What’s the hottest ski destination this winter? It’s not glitzy Verbier, glamorous Chamonix, or even Sochi, the host of the 2014 Winter Olympics. It’s in a country you probably don’t associate with skiing, if you think about this Balkan location at all. It’s a secret the Brits and the Russians have been trying to keep to themselves. But the secret is out. Bulgaria is the place to go.
In Southwestern Bulgaria, near the Greek and the Macedonian borders, you’ll find Bansko and the Pirin Mountains. It’s an area filled with ancient pine forests and crystal-clear lakes. The old town has timber houses, stone walls, and cobblestone streets. Roman ruins are nearby. But until recently, Bansko was more popular with livestock breeders and traveling merchants than winter sport enthusiasts.
But now Bansko is the country’s largest ski resort, with more than 40 miles of trails and powder until April. FIS Alpine World Cup events are even held here. Take the gondola up the mountain from Bansko. Todorka peak stands imposingly over the town. Stick to the Shiligarnika and the Plato trails, if you’re a beginner. Move to the Old Piste, the Chalin Valog, and the Todorka trails once you feel more comfortable. And those who ski regularly should head right to the Tomba trail. There’s a half-pipe for snowboarders, slalom and giant slalom runs for racers, and lights so you can keep skiing at night.
When you’re finished for the day, or at least need a break before returning for night skiing, take the shuttle back to your hotel. The Premier Luxury Mountain Resort may not have a very inspired name, but the lodge-style hotel is modern and cozy. Fireplaces warm the common areas, rooms have mountain views, and the spa is the perfect place to relax tired muscles. Get your blood flowing in a Kneipp Walk, loosen up in the hammam, and book a tired legs therapy treatment. You’ll be ready to return to the slopes in no time.
For dinner, you can eat at Amvrosia, the hotel’s fine-dining restaurant, or try a mehana in town for more traditional cuisine. You’ll pass the Glazne River, the high-walled Holy Trinity Church, and people covered in animal furs on your way to Baryakova. The restaurant has timber beams, embroidered tablecloths, and Banski staretz, a type of sausage you must try as an appetizer. The food here is hearty, and the musicians play local folk tunes. After dinner, go ice skating at Ledena Parzelka or watch a punk band at BaseCamp.
You could party the night away at one of the thumping clubs, but you prefer a nightcap at Nectar Bar back at the hotel.

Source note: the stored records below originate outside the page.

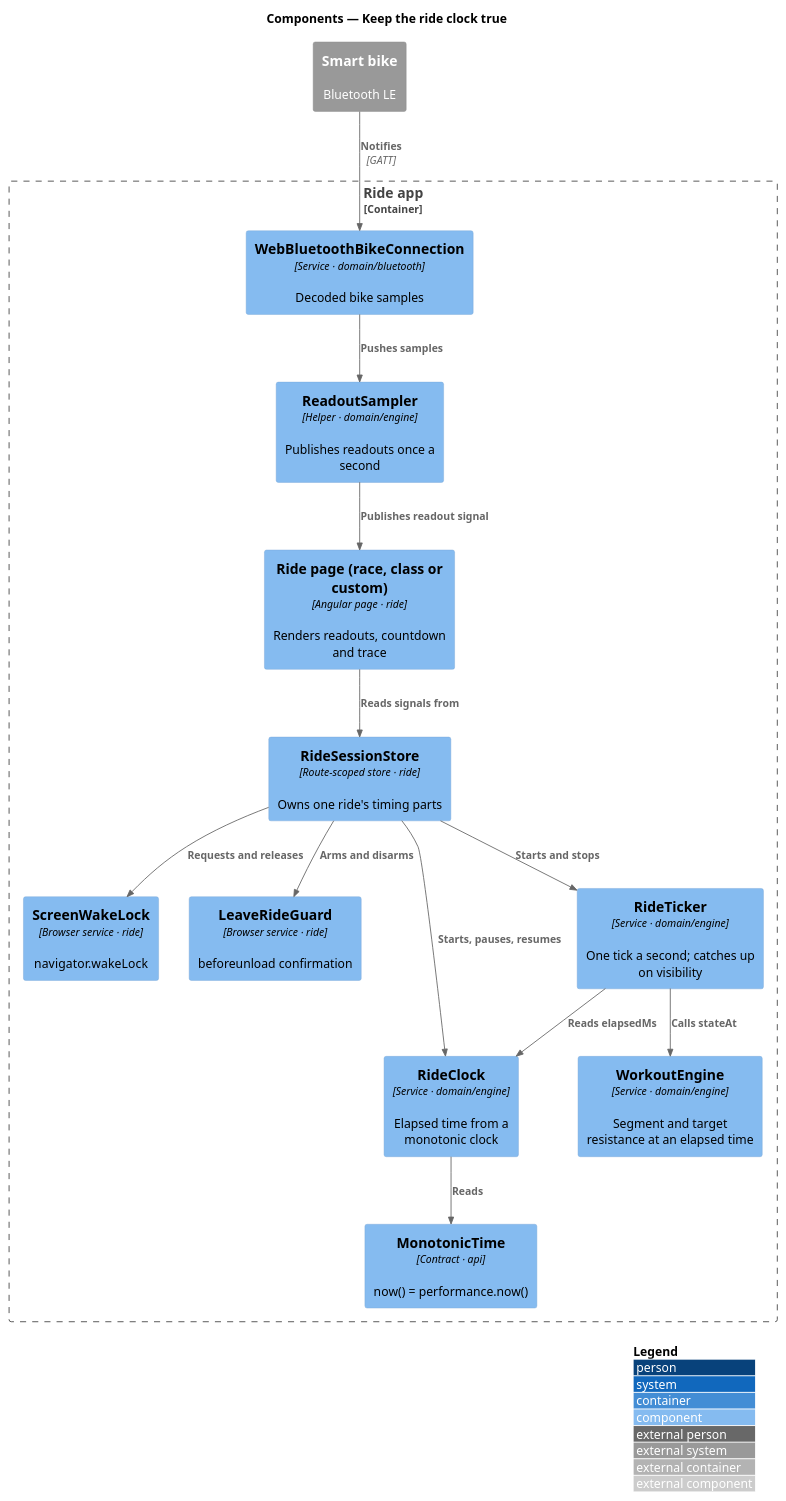
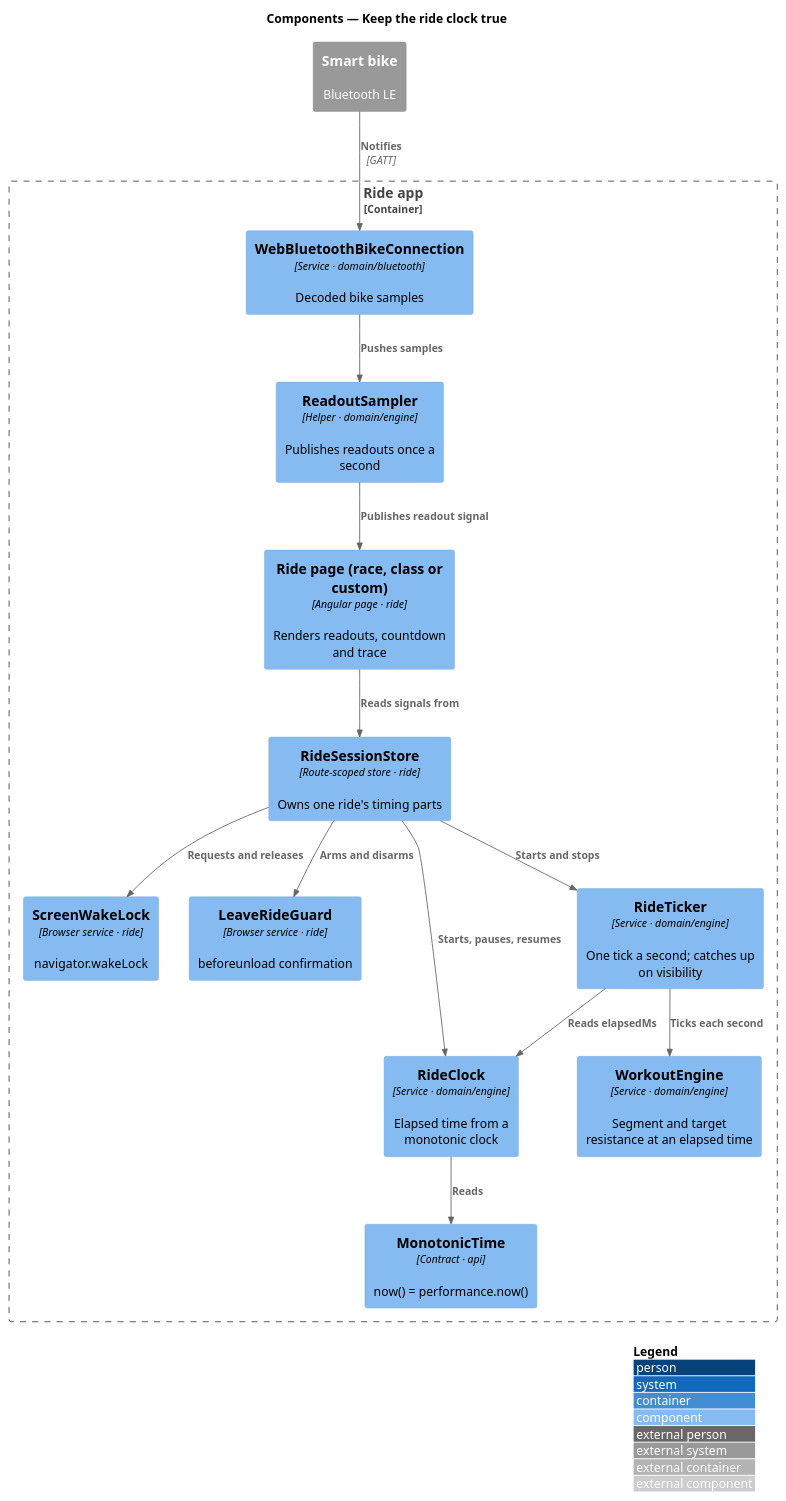
One commit to QuinntyneBrown/ride-one changed the diagram in docs/detailed-designs/performance/keep-the-ride-clock-true/diagrams/c4-component.puml. Above: the diagram before and after it, drawn with PlantUML. The commit also changed 17 other files, not shown here.

```diff
--- a/docs/detailed-designs/performance/keep-the-ride-clock-true/diagrams/c4-component.puml
+++ b/docs/detailed-designs/performance/keep-the-ride-clock-true/diagrams/c4-component.puml
@@ -1,30 +1,30 @@
 @startuml
 !include <C4/C4_Component>
 LAYOUT_WITH_LEGEND()
 title Components — Keep the ride clock true
 
 System_Ext(bike, "Smart bike", "Bluetooth LE")
 Container_Boundary(app, "Ride app") {
   Component(page, "Ride page (race, class or custom)", "Angular page · ride", "Renders readouts, countdown and trace")
   Component(store, "RideSessionStore", "Route-scoped store · ride", "Owns one ride's timing parts")
   Component(wake, "ScreenWakeLock", "Browser service · ride", "navigator.wakeLock")
   Component(guard, "LeaveRideGuard", "Browser service · ride", "beforeunload confirmation")
   Component(clock, "RideClock", "Service · domain/engine", "Elapsed time from a monotonic clock")
   Component(ticker, "RideTicker", "Service · domain/engine", "One tick a second; catches up on visibility")
   Component(engine, "WorkoutEngine", "Service · domain/engine", "Segment and target resistance at an elapsed time")
   Component(sampler, "ReadoutSampler", "Helper · domain/engine", "Publishes readouts once a second")
   Component(conn, "WebBluetoothBikeConnection", "Service · domain/bluetooth", "Decoded bike samples")
   Component(time, "MonotonicTime", "Contract · api", "now() = performance.now()")
 }
 Rel(bike, conn, "Notifies", "GATT")
 Rel(page, store, "Reads signals from")
 Rel(store, clock, "Starts, pauses, resumes")
 Rel(store, ticker, "Starts and stops")
 Rel(store, wake, "Requests and releases")
 Rel(store, guard, "Arms and disarms")
 Rel(clock, time, "Reads")
 Rel(ticker, clock, "Reads elapsedMs")
-Rel(ticker, engine, "Calls stateAt")
+Rel(ticker, engine, "Ticks each second")
 Rel(conn, sampler, "Pushes samples")
 Rel(sampler, page, "Publishes readout signal")
 @enduml
```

That way you’ll beat the crowds to the slopes in the morning, and you’ll have fresh powder all to yourself.